— Prompt —
Within the listing below, please show every line carrying the string "checklist".

— Task inputs —
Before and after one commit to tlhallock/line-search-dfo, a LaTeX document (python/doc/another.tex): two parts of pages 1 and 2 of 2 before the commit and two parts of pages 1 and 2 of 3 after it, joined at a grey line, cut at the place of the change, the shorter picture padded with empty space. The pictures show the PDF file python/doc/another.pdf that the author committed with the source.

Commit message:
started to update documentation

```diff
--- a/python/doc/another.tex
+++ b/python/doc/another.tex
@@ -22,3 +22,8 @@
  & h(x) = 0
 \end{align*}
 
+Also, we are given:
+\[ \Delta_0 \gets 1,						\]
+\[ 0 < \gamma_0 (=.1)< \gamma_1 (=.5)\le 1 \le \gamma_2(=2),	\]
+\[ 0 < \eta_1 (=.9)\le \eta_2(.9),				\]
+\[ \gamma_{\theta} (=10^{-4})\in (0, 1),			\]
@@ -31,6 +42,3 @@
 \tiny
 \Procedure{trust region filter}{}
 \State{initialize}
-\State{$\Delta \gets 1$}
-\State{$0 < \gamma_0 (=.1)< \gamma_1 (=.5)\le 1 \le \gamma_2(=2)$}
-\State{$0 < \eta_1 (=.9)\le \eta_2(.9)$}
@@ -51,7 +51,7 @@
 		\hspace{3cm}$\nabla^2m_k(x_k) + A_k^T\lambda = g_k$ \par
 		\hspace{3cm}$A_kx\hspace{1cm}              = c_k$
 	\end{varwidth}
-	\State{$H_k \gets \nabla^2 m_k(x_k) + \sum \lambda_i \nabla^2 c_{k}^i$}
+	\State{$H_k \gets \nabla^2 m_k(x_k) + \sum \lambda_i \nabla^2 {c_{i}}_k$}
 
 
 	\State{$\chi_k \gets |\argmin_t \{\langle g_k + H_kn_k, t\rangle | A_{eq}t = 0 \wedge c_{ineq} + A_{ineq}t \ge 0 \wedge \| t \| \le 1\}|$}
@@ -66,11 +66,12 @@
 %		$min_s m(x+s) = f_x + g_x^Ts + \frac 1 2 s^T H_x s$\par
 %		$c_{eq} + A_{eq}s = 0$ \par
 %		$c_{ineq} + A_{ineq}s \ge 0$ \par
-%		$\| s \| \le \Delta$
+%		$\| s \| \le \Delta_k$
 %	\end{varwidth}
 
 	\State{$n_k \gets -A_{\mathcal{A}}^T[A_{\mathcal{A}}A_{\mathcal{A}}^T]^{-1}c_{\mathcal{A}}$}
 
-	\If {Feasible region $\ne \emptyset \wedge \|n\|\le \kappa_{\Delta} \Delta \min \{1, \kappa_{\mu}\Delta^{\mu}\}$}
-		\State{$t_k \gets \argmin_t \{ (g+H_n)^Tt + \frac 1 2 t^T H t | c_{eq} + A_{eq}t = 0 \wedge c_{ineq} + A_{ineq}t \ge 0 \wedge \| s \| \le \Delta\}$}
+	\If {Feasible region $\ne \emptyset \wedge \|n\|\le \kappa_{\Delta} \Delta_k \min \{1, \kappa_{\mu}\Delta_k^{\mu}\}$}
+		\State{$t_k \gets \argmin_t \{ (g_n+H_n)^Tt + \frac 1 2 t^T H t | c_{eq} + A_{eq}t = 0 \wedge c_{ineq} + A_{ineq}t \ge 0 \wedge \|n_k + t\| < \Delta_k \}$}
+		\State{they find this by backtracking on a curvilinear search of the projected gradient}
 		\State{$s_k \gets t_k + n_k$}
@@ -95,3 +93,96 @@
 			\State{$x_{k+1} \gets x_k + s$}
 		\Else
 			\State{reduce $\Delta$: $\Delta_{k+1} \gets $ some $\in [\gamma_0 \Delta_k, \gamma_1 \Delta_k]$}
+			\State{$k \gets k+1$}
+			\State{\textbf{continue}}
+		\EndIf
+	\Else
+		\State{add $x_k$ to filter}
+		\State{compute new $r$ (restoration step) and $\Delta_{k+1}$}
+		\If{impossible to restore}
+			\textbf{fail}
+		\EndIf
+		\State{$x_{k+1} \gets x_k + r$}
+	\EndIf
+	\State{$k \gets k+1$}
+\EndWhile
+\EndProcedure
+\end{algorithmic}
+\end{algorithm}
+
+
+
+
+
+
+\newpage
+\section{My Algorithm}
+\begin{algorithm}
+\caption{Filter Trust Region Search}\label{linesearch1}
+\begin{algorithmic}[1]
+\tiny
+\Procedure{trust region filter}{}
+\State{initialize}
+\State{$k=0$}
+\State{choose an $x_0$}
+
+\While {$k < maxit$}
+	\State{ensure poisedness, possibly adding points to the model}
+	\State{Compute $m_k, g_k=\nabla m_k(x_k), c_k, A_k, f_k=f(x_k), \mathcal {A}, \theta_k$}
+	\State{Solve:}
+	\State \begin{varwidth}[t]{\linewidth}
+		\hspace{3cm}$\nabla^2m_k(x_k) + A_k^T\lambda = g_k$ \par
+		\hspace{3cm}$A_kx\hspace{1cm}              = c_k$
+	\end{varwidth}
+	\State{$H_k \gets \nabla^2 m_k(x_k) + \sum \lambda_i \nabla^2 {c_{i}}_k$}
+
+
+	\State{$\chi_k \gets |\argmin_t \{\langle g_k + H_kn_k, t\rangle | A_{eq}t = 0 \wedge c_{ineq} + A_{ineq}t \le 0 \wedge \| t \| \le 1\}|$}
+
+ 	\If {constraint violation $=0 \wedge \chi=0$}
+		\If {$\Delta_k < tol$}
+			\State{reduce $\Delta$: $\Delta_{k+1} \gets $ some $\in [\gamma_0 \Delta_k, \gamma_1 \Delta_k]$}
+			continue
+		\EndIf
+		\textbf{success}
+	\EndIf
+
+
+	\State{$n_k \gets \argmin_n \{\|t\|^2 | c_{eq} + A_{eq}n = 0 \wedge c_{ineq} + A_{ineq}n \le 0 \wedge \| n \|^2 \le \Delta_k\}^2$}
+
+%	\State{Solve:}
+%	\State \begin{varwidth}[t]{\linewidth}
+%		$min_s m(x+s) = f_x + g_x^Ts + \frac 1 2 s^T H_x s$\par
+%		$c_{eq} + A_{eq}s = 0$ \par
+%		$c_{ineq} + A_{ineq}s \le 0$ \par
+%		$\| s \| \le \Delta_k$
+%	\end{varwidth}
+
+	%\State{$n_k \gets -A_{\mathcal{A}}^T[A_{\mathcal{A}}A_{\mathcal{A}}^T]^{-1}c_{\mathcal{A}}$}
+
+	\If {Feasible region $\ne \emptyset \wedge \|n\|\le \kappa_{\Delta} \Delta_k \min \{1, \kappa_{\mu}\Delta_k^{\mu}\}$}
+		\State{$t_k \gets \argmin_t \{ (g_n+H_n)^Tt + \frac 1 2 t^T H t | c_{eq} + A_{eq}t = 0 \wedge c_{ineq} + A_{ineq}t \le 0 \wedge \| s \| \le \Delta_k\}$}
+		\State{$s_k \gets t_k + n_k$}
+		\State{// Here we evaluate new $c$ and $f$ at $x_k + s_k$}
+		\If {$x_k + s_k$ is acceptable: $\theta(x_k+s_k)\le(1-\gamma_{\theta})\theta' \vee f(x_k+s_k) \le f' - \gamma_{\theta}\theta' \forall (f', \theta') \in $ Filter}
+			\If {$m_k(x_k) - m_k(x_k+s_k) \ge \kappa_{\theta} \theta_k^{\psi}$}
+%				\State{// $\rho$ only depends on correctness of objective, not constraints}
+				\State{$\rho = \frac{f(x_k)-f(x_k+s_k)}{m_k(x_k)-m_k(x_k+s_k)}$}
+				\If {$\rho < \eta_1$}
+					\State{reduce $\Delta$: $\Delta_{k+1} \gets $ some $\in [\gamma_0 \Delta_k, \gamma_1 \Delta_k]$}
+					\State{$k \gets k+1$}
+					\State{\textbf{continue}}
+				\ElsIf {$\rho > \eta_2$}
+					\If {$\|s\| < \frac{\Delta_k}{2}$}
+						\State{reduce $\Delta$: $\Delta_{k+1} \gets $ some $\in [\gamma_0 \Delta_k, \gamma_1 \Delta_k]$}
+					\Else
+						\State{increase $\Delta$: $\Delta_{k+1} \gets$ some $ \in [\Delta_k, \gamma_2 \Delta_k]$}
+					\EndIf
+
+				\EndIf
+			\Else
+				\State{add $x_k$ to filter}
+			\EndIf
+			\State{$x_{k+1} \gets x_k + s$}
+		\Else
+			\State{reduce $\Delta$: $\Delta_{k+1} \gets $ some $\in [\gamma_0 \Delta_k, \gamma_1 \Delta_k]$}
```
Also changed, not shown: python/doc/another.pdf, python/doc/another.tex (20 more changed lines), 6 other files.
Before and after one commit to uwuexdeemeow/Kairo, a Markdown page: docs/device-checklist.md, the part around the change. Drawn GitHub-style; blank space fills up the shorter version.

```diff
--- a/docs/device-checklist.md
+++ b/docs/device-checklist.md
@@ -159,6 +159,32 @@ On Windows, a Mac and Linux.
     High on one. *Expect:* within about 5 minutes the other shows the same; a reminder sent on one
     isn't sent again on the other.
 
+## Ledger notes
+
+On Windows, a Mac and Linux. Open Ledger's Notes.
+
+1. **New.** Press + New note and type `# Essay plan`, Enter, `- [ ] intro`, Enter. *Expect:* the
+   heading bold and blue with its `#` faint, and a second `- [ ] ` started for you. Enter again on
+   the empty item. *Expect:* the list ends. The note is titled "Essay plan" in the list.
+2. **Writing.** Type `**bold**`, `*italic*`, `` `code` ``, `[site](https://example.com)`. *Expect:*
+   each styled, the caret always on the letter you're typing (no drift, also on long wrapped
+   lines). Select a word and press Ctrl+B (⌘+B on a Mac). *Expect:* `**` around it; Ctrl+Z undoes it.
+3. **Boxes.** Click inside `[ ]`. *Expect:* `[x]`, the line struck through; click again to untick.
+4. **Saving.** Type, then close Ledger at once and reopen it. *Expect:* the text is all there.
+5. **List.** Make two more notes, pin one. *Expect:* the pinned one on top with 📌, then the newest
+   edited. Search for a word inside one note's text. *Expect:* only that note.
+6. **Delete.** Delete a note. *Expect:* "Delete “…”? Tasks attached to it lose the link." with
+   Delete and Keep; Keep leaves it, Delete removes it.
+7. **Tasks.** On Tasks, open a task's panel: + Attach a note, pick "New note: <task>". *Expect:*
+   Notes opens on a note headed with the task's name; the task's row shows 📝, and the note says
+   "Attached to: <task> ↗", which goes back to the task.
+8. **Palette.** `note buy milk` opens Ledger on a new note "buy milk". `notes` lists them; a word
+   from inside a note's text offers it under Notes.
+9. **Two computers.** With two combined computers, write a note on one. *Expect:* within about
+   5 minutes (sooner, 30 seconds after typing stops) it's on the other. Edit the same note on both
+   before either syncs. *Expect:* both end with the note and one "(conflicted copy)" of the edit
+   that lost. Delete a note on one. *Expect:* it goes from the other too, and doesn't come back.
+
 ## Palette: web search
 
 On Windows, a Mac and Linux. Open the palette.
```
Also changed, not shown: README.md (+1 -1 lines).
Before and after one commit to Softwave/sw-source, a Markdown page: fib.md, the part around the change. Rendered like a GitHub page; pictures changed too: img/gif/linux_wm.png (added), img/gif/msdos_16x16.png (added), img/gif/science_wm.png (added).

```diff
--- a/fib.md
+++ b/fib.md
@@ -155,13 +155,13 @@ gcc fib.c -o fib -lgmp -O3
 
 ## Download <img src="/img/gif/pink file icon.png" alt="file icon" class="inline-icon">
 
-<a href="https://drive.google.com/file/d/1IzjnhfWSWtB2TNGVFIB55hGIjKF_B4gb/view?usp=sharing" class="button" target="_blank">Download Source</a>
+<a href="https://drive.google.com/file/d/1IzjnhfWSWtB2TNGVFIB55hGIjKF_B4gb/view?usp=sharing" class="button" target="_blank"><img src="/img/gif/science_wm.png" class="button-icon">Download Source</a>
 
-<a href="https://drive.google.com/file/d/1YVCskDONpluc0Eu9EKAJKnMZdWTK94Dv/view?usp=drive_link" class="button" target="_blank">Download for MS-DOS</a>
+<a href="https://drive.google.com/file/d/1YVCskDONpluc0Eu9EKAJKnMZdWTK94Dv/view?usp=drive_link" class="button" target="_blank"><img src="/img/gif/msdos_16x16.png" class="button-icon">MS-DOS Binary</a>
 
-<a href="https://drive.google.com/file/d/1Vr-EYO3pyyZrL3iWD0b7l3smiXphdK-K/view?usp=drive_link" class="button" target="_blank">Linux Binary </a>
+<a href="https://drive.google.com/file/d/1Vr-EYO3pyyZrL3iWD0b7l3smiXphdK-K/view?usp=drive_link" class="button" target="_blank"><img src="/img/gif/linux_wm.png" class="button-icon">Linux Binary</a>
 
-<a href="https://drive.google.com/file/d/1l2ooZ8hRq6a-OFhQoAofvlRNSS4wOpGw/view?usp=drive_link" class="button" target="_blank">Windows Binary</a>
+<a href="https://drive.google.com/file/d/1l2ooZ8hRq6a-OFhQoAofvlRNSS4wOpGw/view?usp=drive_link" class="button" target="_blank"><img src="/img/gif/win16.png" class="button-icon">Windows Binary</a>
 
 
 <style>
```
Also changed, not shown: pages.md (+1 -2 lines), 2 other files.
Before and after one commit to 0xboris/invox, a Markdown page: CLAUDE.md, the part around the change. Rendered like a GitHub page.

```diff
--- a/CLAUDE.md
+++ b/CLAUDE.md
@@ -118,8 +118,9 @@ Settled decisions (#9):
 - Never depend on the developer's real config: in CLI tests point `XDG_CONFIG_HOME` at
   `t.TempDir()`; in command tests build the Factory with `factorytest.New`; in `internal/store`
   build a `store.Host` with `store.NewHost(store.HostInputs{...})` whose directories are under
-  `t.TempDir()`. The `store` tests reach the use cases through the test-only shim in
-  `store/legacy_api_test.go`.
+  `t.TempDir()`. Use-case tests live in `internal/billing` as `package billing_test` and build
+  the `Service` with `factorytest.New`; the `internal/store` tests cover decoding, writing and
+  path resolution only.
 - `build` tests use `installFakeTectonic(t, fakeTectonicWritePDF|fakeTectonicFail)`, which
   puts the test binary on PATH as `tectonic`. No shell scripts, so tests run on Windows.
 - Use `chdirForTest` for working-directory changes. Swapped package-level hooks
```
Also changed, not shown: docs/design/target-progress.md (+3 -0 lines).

— Response —
Before and after one commit to uwuexdeemeow/Kairo, a Markdown page: docs/device-checklist.md, the part around the change. Drawn GitHub-style; blank space fills up the shorter version.
--- a/docs/device-checklist.md
+++ b/docs/device-checklist.md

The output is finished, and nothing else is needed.